YOUR ASSIGNMENT:
Pictures aside, repeat every entry exactly.

MATERIAL SUPPLIED:
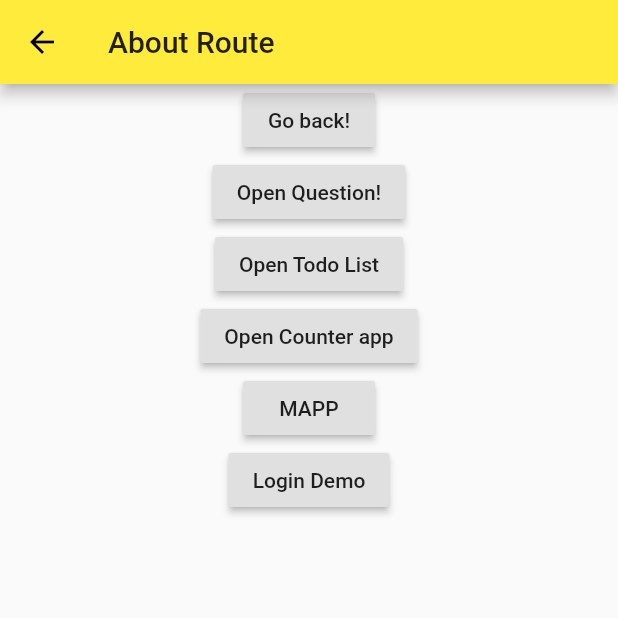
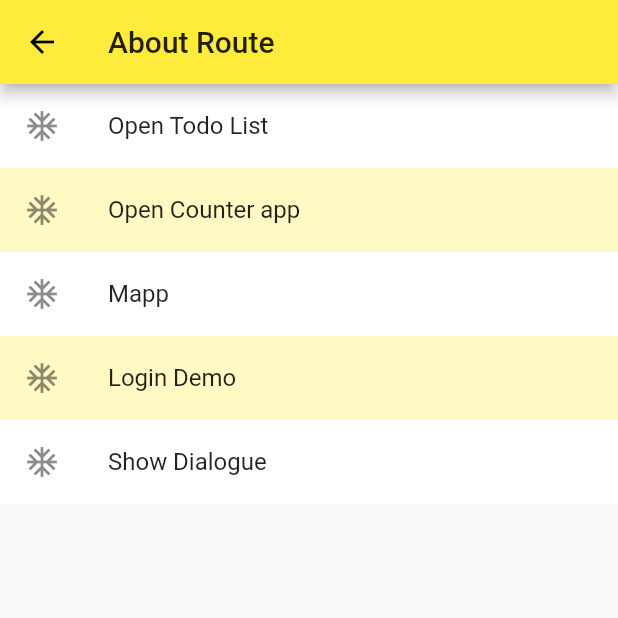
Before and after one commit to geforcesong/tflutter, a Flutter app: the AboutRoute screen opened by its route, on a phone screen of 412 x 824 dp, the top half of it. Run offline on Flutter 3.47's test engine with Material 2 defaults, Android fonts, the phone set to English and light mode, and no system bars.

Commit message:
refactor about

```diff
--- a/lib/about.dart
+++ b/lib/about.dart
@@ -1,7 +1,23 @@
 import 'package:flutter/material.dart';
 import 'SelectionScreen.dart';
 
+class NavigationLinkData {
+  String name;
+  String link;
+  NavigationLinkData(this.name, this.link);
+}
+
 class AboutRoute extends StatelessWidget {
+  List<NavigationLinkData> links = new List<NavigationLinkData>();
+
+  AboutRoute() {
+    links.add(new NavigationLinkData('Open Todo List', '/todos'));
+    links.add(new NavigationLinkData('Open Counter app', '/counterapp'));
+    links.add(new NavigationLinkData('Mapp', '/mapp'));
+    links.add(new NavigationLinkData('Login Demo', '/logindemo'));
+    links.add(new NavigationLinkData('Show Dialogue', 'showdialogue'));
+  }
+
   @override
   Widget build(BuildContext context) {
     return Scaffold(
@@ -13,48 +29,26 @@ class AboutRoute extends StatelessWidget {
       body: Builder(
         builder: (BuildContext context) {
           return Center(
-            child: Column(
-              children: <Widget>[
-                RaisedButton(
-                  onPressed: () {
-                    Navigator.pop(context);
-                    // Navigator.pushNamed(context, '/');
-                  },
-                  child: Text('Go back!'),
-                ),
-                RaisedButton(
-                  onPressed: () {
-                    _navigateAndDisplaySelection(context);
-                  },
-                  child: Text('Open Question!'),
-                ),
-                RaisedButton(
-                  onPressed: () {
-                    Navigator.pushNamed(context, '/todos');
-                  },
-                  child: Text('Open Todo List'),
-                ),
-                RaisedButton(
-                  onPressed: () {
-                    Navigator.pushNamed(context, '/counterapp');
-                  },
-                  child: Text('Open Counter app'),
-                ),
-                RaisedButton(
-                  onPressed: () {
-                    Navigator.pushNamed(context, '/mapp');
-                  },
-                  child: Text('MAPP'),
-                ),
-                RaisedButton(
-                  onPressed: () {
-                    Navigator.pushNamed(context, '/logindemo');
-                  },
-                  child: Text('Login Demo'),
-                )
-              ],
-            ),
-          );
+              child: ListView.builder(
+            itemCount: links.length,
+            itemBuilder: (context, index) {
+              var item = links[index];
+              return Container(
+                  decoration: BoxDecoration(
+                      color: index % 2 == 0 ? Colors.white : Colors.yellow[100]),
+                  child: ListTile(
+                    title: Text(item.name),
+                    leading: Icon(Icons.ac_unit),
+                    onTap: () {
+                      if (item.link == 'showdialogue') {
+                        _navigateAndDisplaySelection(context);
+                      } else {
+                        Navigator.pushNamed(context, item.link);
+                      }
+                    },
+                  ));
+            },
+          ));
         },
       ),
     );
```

SOLUTION:
Before and after one commit to geforcesong/tflutter, a Flutter app: the AboutRoute screen opened by its route, on a phone screen of 412 x 824 dp, the top half of it. Run offline on Flutter 3.47's test engine with Material 2 defaults, Android fonts, the phone set to English and light mode, and no system bars.

Commit message:
refactor about

```diff
--- a/lib/about.dart
+++ b/lib/about.dart
@@ -1,7 +1,23 @@
 import 'package:flutter/material.dart';
 import 'SelectionScreen.dart';
 
+class NavigationLinkData {
+  String name;
+  String link;
+  NavigationLinkData(this.name, this.link);
+}
+
 class AboutRoute extends StatelessWidget {
+  List<NavigationLinkData> links = new List<NavigationLinkData>();
+
+  AboutRoute() {
+    links.add(new NavigationLinkData('Open Todo List', '/todos'));
+    links.add(new NavigationLinkData('Open Counter app', '/counterapp'));
+    links.add(new NavigationLinkData('Mapp', '/mapp'));
+    links.add(new NavigationLinkData('Login Demo', '/logindemo'));
+    links.add(new NavigationLinkData('Show Dialogue', 'showdialogue'));
+  }
+
   @override
   Widget build(BuildContext context) {
     return Scaffold(
@@ -13,48 +29,26 @@ class AboutRoute extends StatelessWidget {
       body: Builder(
         builder: (BuildContext context) {
           return Center(
-            child: Column(
-              children: <Widget>[
-                RaisedButton(
-                  onPressed: () {
-                    Navigator.pop(context);
-                    // Navigator.pushNamed(context, '/');
-                  },
-                  child: Text('Go back!'),
-                ),
-                RaisedButton(
-                  onPressed: () {
-                    _navigateAndDisplaySelection(context);
-                  },
-                  child: Text('Open Question!'),
-                ),
-                RaisedButton(
-                  onPressed: () {
-                    Navigator.pushNamed(context, '/todos');
-                  },
-                  child: Text('Open Todo List'),
-                ),
-                RaisedButton(
-                  onPressed: () {
-                    Navigator.pushNamed(context, '/counterapp');
-                  },
-                  child: Text('Open Counter app'),
-                ),
-                RaisedButton(
-                  onPressed: () {
-                    Navigator.pushNamed(context, '/mapp');
-                  },
-                  child: Text('MAPP'),
-                ),
-                RaisedButton(
-                  onPressed: () {
-                    Navigator.pushNamed(context, '/logindemo');
-                  },
-                  child: Text('Login Demo'),
-                )
-              ],
-            ),
-          );
+              child: ListView.builder(
+            itemCount: links.length,
+            itemBuilder: (context, index) {
+              var item = links[index];
+              return Container(
+                  decoration: BoxDecoration(
+                      color: index % 2 == 0 ? Colors.white : Colors.yellow[100]),
+                  child: ListTile(
+                    title: Text(item.name),
+                    leading: Icon(Icons.ac_unit),
+                    onTap: () {
+                      if (item.link == 'showdialogue') {
+                        _navigateAndDisplaySelection(context);
+                      } else {
+                        Navigator.pushNamed(context, item.link);
+                      }
+                    },
+                  ));
+            },
+          ));
         },
       ),
     );
```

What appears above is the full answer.